And with these chewed roots comes a now quantifiable yield loss. In 2012, Nick Tinsley, a Ph.D. student of University of Illinois entomologist Mike Gray, analyzed root injury ratings and yield data collected over many years and locations, and determined that for each node of roots destroyed, a 15% yield loss could be expected. In a drought year, farmers can see up to 40% yield loss or more.

That was the sobering news delivered by Gray, following the 2012 season as he investigated Bt corn performance inquiries from the Midwest.

"We had reports that there may or may not be resistance yet from a crescent-shaped area that included eastern Nebraska and South Dakota, Minnesota, northeast Iowa and northwest Illinois," he says. "We will use plant bioassays to confirm if we have resistance to the CryBb1 protein."

After an EPA review of both university and Monsanto data on Cry3Bb1 western corn rootworm resistance cases of field failures resistance in Iowa and Illinois, the agency's IRM Team has concluded that western corn rootworm may not be completely controlled by Cry3Bb1 in certain parts of the Corn Belt. While “confirmed resistance” as defined in registration documents has not been met at this time, given the nature of the data, the manufacturer, Monsanto, has agreed to several actions and changes related to the registration of Cry3Bb1 products to address these matters:

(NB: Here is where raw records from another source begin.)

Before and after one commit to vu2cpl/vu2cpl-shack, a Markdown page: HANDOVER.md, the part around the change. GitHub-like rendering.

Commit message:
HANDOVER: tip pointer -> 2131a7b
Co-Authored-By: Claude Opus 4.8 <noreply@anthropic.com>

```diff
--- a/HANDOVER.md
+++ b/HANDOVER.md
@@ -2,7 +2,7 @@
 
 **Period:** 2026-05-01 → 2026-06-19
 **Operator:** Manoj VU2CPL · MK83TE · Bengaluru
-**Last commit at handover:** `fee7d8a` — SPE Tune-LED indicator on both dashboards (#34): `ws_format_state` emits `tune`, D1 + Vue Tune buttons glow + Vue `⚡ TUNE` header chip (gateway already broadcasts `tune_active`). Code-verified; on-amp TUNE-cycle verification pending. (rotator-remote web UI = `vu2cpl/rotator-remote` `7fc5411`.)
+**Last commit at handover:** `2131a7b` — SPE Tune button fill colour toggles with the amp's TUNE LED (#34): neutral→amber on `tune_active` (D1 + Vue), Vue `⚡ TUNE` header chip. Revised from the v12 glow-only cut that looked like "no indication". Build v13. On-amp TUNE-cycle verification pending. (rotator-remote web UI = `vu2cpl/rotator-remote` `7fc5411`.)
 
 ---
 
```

  • Work with EPA to revise regulatory definition of "confirmed resistance." There are differences between Monsanto and EPA/the academic community over testing procedures to determine actual resistance. EPA has encouraged Monsanto to adopt Iowa State University Entomologist Aaron Gassmann's more sensitive on-plant assay instead of a diet bioassay.
  • Aggressively increase the availability of pyramided products containing multiple corn rootworm toxins to replace seed containing single-trait Cry3Bb1.
  • Convert the majority of its single-trait Cry3Bb1 portfolio to the recently available RIB product to focus on greater refuge compliance.
  • Continue to conduct and support grower education that demonstrate the economic and technology-preserving value of crop rotation as a best management practice (BMP), and submit proof to EPA.
  • Continue to successfully help farmers with performance issues to adopt a BMP. Monsanto reports that acreage of affected areas decreased from 75,000 acres to 45,000 acres from 2011 to 2012 (some may be due to drought). And Monsanto worked closely with all growers who had rootworm performance complaints in 2011 to help them adopt a BMP of crop rotation, plant a pyramided product, used an insecticide or opted to plant non-Cry3Bb1 corn. Read their backgrounder and grower guide:

The EPA plans to maintain effective oversight of these products to preserve their substantial benefits to agriculture and the environment. And it is confident that the measures taken will prevent a further reduction in susceptibility of corn rootworm population to the Cry3Bb1 toxin.

Bottom line, given the complexity of this pest and the control challenges, farmers need to step up both their management practices and their vigilance in order to succeed in every corn field. There is no easy way out.